◆ Data supplied ◆
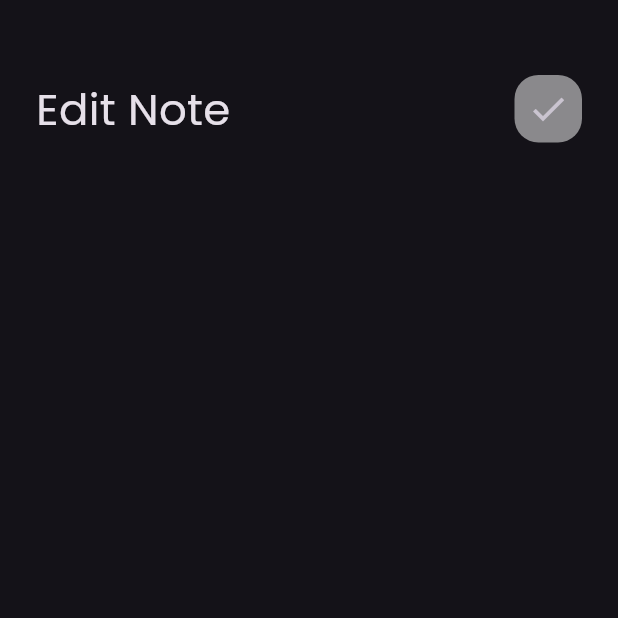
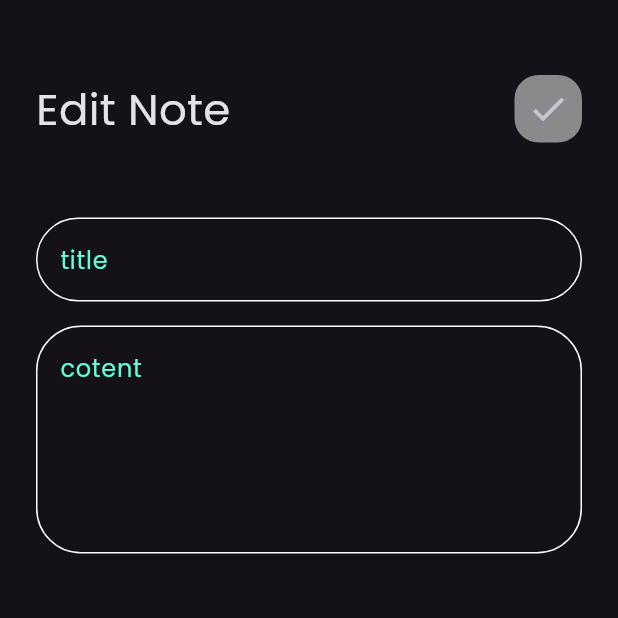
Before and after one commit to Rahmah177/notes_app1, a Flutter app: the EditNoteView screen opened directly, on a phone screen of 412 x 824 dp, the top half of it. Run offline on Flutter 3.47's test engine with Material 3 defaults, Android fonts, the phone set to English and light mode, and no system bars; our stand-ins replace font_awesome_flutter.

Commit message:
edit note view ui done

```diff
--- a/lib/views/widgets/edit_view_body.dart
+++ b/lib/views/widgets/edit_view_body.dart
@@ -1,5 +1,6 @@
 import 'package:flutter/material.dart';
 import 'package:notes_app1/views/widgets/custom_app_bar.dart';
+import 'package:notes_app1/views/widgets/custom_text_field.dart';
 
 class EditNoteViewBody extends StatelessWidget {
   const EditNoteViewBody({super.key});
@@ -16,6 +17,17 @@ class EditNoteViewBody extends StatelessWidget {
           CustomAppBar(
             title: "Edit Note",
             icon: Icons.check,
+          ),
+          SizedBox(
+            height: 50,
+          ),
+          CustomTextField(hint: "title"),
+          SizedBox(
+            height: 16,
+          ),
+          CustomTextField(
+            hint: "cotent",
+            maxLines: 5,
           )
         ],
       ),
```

◆ Requirement ◆
Exactly one number is wanted in reply: the count of lines above that hold the string "dart".

◆ Final answer ◆
5